    23. Single-Factor Models • The return on security i is ri = E(ri) + biF + ei. • E(ri) is the expected return. • F is the unanticipated component of the factor. • The coefficient bi measures the sensitivity of rito the macro factor.

    24. Single-Factor Models • ri = E(ri) + biF + ei. • ei is the impact of unanticipated firm specific events. • eiis uncorrelated with E(ri), the macro factor, and unanticipated firm specific events of other firms. • E(ei) = 0 and E(F) = 0.

    25. Single-Factor Models • The market model and the single-index model are used to estimate betas and covariances. • Both models use a market index as a proxy for the macroeconomic factor. • The unanticipated component in these two models is F = rM - E(rM).

    26. The Market Model • Models the returns for security i and the market index M, ri and rM , respectively. • ri = E(ri) + biF + ei. = ai + biE(rM) + bi[rM – E(rM)] + ei = ai + bi rM + ei

    27. The Single-Index Model • Models the excess returns Ri = ri – rfand RM = rM – rf . • Ri = E(Ri) + bi F + ei. = ai + bi E(RM) + bi [RM – E(RM)] + ei = ai + bi RM + ei

    28. CAPM Interpretation of ai • The CAPM implies that E(Ri) = biE(RM). • In the index model ai = E(Ri) – biE(RM) = 0. • In the market model ai = E(ri) – biE(rM) = rf + bi[E(rM) – rf] - biE(rM) = (1 – bi)rf
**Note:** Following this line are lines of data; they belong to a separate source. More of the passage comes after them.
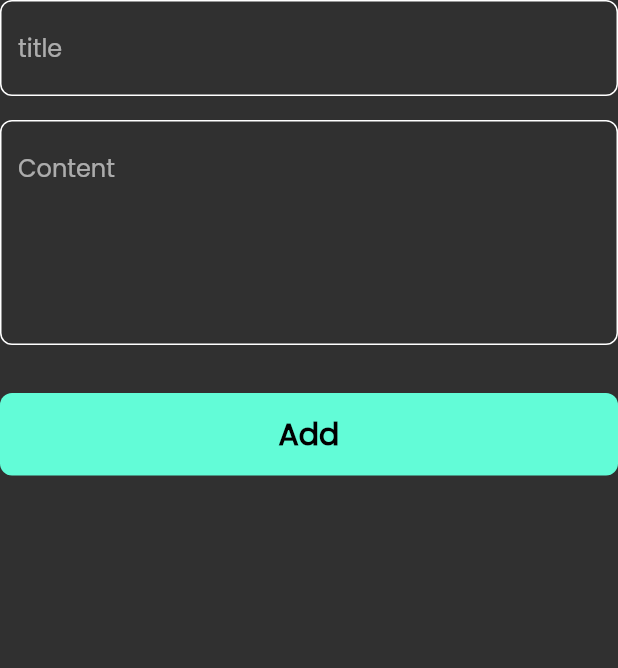
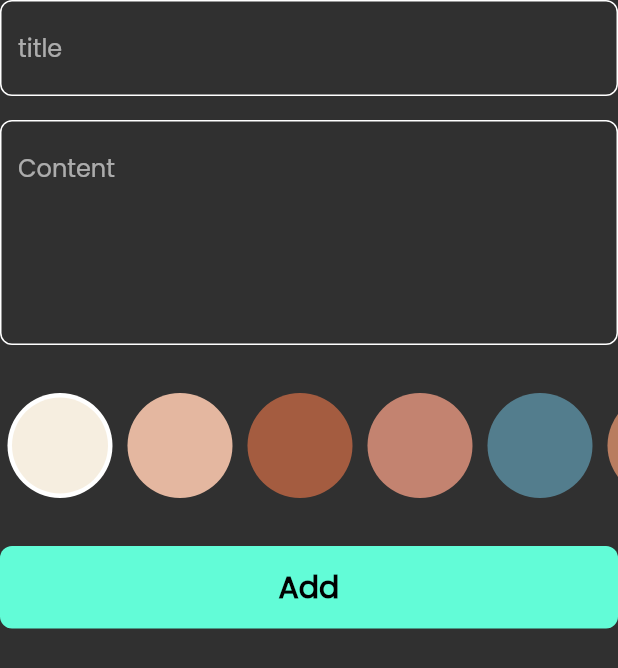
Before and after one commit to Marwan-Saif/notesApp, a Flutter app: the AddNoteForm widget shown alone on an empty page, opened directly, on a phone screen of 412 x 824 dp. Shown: the top 668 px of the screen. Run offline on Flutter 3.47's test engine with Material 2 defaults, Android fonts, the phone set to English and light mode, and no system bars; our stand-ins replace flutter_bloc, hive, hive_flutter; accounts and stored records are empty.

Commit message:
create colors list & add it to bottomsheet

```diff
--- a/lib/components/add_note_form.dart
+++ b/lib/components/add_note_form.dart
@@ -1,6 +1,7 @@
 import 'package:flutter/material.dart';
 import 'package:flutter_bloc/flutter_bloc.dart';
 import 'package:intl/intl.dart';
+import 'package:notes_app/components/colors_listview.dart';
 import 'package:notes_app/components/custom_button.dart';
 import 'package:notes_app/components/custom_text_field.dart';
 import 'package:notes_app/cubits/add_note_cubit/add_note_cubit.dart';
@@ -46,6 +47,10 @@ class _AddNoteFormState extends State<AddNoteForm> {
           const SizedBox(
             height: 32,
           ),
+          const ColorsListView(),
+          const SizedBox(
+            height: 32,
+          ),
           BlocBuilder<AddNoteCubit, AddNoteState>(
             builder: (context, state) {
               return CustomButton(
--- /dev/null
+++ b/lib/components/colors_listview.dart
@@ -0,0 +1,67 @@
+import 'package:flutter/material.dart';
+
+class ColorItem extends StatelessWidget {
+  const ColorItem({
+    super.key,
+    required this.selected,
+    required this.color,
+  });
+  final bool selected;
+  final Color color;
+
+  @override
+  Widget build(BuildContext context) {
+    return Padding(
+      padding: const EdgeInsets.symmetric(horizontal: 5),
+      child: CircleAvatar(
+        radius: 35,
+        backgroundColor: selected ? Colors.white : color,
+        child: CircleAvatar(
+          backgroundColor: color,
+          radius: 32,
+        ),
+      ),
+    );
+  }
+}
+
+class ColorsListView extends StatefulWidget {
+  const ColorsListView({super.key});
+
+  @override
+  State<ColorsListView> createState() => _ColorsListViewState();
+}
+
+class _ColorsListViewState extends State<ColorsListView> {
+  List<Color> colors = const [
+    Color(0xFFF6EEE0),
+    Color(0xFFE4B7A0),
+    Color(0xFFA45C40),
+    Color(0xFFC38370),
+    Color(0xFF537D8D),
+    Color(0xFFB97D60),
+    Color(0xFFF0A160),
+    Color(0xFFF54D3D),
+  ];
+  int currentItem = 0;
+  @override
+  Widget build(BuildContext context) {
+    return SizedBox(
+      height: 70,
+      child: ListView.builder(
+        itemCount: colors.length,
+        scrollDirection: Axis.horizontal,
+        itemBuilder: (context, index) => GestureDetector(
+          onTap: () {
+            currentItem = index;
+            setState(() {});
+          },
+          child: ColorItem(
+            selected: currentItem == index,
+            color: colors[index],
+          ),
+        ),
+      ),
+    );
+  }
+}
```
    29. Estimating Covariances • ei is also assumed to be uncorrelated with ej. • Consequently, the covariance between the returns on security i and security j is Cov(Ri, Rj) = bibjsM2

    30. Estimating a and b Using the Single-Index Model • The model can be estimated using the ordinary least squares regression Rit = ai+ biRMt + eit • ai is an estimate of Jensen’s alpha. • bi is the estimate of the CAPM bi . • eit is the residual in period t.

    31. Estimates of Beta • R square measures the proportion of variation in Ri explained by RM. • The precision of the estimate is measured by the standard error of b. • The standard error of b is smaller (1) the larger n, (2) the larger the var(RM), and (3) the smaller the var(e).

    32. The Distribution of b and the 95% Confidence Interval for Beta

    33. Hypothesis Testing • t-Stat is b divided by the standard error of b. • P-value is the probability that b = 0. • Test the hypothesis that b = g using the t-statistic

    34. Estimating a And b Using The Market Model • The model can be estimated using the ordinary least squares regression rit = ai + birMt + eit • ai equals Jensen’s alpha plus rf(1–bi). • biis a slightly biased estimate of CAPMbi. • eitis the residual in period t.

    35. Comparison Of The Two Models • Estimates of beta are very close. • Use the index model to estimate Jensen’s alpha. • The intercept of the index model is an estimate of a. • The intercept of the market model is an estimate of a + (1 – b)rf

    36. The Stability Of Beta • A security’s beta can change if there is a change in the firm’s operations or financial condition. • Estimate moving betas using the Excel function =SLOPE(range of Y, range of X).

    37. Adjusted Betas • Beta estimates have a tendency to regress toward one. • Many analysts adjust estimated betas to obtain better forecasts of future betas. • The standard adjustment pulls all beta estimates toward 1.0 using the formula adjusted bi = 0.333 + 0.667bi .

    38. Non-synchronous Trading • When using daily or weekly returns, run a regression with lagged and leading market returns. • Rit = ai + b1Rmt-1 + b2Rmt + b3Rmt+1 • The estimate of beta is Betai = b1 + b2 + b3.